— Problem —
Range to output from the entries below: the line containing "navbar-expand navbar-light bg-white" through the line containing "<!-- Topbar Search -->". Set it down exactly, ends included, nothing else.

— Extracted information —
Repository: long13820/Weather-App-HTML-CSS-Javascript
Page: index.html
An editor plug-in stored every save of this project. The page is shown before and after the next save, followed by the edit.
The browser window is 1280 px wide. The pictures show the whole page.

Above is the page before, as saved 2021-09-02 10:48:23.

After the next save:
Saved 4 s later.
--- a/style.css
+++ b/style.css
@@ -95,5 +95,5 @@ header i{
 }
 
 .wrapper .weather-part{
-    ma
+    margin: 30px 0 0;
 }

==

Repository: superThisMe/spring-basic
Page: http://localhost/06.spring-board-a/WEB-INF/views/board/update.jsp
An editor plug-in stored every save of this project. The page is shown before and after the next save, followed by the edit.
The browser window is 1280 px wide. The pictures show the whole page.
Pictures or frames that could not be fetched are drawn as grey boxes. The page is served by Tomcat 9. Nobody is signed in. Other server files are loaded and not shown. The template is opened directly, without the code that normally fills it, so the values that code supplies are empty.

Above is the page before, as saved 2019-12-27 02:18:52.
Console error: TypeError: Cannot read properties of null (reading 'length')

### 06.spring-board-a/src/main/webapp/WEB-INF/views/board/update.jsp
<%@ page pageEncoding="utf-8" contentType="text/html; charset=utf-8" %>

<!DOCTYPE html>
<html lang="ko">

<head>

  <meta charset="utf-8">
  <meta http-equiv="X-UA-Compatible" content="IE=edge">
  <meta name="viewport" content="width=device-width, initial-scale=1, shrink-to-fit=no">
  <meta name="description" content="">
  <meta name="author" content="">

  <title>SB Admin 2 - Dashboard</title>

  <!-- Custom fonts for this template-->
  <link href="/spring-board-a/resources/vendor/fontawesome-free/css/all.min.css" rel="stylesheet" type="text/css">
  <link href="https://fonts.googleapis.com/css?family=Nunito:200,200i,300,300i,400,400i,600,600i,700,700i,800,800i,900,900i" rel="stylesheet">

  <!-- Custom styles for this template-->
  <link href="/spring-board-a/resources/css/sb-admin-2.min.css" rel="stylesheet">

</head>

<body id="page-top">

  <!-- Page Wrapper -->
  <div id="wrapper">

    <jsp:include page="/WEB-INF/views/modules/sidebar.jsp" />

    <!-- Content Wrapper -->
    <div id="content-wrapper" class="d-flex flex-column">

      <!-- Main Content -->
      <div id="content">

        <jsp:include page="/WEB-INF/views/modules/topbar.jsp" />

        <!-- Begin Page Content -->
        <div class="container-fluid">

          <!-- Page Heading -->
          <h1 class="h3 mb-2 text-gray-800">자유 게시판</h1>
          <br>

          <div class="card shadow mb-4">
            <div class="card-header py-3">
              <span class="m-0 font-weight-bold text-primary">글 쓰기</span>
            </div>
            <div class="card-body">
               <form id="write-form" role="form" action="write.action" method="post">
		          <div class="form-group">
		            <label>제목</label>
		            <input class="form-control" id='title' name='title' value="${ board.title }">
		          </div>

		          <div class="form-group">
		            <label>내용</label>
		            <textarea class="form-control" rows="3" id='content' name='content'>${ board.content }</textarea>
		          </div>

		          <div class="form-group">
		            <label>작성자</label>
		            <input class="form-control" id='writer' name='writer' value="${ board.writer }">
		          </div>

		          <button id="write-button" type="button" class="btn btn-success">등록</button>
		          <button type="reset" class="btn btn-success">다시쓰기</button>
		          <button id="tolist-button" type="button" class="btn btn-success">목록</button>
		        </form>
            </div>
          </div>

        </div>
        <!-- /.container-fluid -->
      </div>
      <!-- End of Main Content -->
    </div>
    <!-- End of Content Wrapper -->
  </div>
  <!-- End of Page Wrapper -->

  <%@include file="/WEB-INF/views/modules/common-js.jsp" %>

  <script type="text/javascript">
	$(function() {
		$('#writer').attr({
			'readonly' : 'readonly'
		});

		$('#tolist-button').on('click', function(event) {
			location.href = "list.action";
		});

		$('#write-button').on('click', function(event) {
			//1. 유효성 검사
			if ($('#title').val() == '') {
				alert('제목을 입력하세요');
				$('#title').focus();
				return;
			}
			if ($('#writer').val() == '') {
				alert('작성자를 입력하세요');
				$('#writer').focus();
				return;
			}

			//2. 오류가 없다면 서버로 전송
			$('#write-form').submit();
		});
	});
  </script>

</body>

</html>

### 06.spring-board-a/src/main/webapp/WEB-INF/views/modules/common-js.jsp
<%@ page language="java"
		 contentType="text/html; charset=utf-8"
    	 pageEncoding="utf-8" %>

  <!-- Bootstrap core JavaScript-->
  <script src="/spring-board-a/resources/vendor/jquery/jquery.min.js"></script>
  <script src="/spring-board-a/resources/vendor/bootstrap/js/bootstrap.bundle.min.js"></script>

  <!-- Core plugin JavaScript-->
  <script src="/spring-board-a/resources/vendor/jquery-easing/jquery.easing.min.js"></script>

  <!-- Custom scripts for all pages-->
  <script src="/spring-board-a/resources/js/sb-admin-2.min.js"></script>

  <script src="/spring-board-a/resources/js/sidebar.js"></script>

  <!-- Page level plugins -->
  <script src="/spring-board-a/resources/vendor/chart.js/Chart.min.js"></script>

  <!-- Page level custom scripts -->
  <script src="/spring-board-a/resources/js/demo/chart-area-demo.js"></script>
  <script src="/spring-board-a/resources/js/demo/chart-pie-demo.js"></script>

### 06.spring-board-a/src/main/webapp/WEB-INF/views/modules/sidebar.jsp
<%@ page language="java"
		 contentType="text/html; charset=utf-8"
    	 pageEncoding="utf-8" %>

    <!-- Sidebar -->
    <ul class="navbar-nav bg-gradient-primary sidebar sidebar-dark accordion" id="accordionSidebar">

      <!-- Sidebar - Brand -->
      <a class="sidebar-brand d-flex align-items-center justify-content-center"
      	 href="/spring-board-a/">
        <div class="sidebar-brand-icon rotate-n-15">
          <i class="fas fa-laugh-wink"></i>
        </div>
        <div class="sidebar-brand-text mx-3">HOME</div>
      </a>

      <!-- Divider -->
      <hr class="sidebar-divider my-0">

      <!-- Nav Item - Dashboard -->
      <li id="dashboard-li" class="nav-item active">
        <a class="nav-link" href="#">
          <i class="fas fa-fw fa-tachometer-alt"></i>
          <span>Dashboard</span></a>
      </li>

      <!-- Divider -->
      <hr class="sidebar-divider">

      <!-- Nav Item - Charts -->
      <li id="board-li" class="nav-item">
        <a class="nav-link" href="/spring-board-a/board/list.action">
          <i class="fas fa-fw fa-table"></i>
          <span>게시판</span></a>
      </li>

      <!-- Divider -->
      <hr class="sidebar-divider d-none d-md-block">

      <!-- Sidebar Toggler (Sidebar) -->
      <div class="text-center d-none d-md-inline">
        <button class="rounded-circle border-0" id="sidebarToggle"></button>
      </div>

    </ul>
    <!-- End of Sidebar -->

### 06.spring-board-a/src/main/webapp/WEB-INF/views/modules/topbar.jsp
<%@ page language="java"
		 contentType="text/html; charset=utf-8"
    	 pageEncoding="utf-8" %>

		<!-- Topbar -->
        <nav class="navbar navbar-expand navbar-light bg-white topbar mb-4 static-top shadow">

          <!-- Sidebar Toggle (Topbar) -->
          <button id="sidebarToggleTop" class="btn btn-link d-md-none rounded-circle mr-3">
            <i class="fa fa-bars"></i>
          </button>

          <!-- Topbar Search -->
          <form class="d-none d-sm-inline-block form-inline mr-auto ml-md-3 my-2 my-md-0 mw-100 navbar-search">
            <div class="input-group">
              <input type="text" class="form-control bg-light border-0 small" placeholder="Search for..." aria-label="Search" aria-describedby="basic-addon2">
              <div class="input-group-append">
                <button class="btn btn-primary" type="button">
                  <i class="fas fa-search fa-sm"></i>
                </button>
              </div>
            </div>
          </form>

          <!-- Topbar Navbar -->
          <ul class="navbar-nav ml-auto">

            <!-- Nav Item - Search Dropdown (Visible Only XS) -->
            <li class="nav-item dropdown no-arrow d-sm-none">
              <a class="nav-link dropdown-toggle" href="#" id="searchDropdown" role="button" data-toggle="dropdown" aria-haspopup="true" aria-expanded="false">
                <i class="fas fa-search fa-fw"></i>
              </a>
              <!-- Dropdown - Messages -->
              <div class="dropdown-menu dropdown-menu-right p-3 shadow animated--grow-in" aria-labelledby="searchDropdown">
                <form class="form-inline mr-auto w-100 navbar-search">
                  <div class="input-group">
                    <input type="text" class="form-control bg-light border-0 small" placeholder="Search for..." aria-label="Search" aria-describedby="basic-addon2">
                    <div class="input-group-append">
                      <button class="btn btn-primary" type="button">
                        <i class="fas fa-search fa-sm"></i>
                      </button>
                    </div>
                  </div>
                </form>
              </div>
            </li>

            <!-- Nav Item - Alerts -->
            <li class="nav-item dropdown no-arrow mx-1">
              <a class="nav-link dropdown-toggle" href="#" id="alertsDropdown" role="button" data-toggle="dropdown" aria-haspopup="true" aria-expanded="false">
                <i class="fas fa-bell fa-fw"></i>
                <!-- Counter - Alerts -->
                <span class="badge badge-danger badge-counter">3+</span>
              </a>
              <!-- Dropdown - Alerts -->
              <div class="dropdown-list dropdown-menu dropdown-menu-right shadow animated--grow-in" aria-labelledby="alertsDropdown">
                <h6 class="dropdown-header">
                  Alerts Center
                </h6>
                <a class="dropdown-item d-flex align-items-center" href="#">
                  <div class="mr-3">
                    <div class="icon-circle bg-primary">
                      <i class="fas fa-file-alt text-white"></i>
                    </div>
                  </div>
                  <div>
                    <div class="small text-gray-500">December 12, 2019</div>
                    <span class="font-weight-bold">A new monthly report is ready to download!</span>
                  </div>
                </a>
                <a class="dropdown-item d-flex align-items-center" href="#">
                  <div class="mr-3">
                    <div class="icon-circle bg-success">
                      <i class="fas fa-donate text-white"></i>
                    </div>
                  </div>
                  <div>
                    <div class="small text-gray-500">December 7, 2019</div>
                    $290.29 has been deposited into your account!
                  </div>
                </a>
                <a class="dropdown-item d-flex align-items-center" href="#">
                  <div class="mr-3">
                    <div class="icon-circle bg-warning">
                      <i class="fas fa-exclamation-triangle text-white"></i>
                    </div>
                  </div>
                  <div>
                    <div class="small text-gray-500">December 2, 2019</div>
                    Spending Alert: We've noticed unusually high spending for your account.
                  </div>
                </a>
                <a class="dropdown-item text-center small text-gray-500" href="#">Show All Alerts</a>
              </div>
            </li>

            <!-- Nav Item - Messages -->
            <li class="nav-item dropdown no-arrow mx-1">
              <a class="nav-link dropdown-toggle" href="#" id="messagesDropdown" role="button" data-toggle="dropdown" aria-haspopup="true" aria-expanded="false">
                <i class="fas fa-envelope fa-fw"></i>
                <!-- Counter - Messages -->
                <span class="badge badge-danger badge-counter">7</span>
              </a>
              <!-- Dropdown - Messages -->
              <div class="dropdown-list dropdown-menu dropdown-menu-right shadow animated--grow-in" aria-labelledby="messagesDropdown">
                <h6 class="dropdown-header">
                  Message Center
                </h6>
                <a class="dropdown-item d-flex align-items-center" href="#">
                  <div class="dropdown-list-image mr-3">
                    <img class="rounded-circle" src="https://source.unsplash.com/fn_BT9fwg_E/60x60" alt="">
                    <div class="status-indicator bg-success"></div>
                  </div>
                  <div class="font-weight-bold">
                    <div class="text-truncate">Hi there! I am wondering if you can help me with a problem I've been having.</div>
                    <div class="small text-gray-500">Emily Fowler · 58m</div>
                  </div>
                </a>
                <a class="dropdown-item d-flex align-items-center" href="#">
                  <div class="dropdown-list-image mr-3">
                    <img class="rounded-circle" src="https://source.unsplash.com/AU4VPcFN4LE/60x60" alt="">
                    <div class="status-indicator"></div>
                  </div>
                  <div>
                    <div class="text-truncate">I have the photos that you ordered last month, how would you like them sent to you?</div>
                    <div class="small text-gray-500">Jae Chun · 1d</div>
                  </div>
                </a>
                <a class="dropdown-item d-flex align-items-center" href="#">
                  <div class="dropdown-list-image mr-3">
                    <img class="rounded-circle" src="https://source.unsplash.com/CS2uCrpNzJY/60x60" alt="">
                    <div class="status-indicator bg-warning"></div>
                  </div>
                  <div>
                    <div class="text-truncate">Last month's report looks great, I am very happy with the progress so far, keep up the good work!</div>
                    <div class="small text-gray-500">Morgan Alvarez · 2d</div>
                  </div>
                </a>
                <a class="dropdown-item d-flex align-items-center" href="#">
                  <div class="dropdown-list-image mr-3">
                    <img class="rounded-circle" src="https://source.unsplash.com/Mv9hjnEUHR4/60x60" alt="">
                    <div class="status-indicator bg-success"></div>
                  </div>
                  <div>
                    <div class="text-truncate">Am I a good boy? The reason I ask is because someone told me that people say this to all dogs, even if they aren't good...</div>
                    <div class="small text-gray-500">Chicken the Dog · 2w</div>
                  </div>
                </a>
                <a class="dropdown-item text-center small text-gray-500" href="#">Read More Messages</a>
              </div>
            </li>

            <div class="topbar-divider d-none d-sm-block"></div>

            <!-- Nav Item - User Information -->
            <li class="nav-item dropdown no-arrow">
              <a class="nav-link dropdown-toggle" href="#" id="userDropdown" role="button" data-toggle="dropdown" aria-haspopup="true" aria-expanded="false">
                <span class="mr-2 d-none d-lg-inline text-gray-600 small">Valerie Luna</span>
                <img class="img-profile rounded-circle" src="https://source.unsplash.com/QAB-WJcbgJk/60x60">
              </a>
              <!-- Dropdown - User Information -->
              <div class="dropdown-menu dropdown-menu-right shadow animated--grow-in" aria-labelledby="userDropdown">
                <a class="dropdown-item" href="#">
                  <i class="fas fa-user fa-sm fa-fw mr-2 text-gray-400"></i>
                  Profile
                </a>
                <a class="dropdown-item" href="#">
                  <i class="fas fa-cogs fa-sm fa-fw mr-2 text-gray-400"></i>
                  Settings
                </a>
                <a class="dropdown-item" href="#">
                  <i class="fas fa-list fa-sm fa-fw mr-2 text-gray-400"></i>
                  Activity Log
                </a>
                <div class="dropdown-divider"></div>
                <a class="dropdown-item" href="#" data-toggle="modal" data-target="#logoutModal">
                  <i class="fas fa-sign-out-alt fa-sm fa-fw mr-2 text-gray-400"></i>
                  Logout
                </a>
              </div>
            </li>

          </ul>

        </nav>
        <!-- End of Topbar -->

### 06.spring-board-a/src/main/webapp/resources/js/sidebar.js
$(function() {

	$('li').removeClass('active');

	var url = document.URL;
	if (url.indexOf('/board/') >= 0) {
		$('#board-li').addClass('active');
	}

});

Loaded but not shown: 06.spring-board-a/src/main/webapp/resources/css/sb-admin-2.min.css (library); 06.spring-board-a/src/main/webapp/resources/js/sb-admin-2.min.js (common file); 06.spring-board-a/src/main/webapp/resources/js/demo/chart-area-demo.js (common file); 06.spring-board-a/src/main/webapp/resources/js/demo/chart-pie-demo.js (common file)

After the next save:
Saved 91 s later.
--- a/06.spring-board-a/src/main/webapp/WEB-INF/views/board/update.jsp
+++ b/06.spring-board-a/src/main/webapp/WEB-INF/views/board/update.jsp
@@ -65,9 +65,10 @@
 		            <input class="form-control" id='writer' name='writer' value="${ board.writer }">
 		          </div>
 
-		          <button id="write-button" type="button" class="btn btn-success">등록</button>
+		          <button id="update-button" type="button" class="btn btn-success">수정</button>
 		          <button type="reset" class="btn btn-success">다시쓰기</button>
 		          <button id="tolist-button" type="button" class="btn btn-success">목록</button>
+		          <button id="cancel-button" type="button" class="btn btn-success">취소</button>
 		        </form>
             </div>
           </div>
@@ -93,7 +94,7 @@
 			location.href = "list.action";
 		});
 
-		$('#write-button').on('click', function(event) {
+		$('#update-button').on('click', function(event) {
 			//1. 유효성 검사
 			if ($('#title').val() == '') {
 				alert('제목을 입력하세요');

— Reply —
        <nav class="navbar navbar-expand navbar-light bg-white topbar mb-4 static-top shadow">

          <!-- Sidebar Toggle (Topbar) -->
          <button id="sidebarToggleTop" class="btn btn-link d-md-none rounded-circle mr-3">
            <i class="fa fa-bars"></i>
          </button>

          <!-- Topbar Search -->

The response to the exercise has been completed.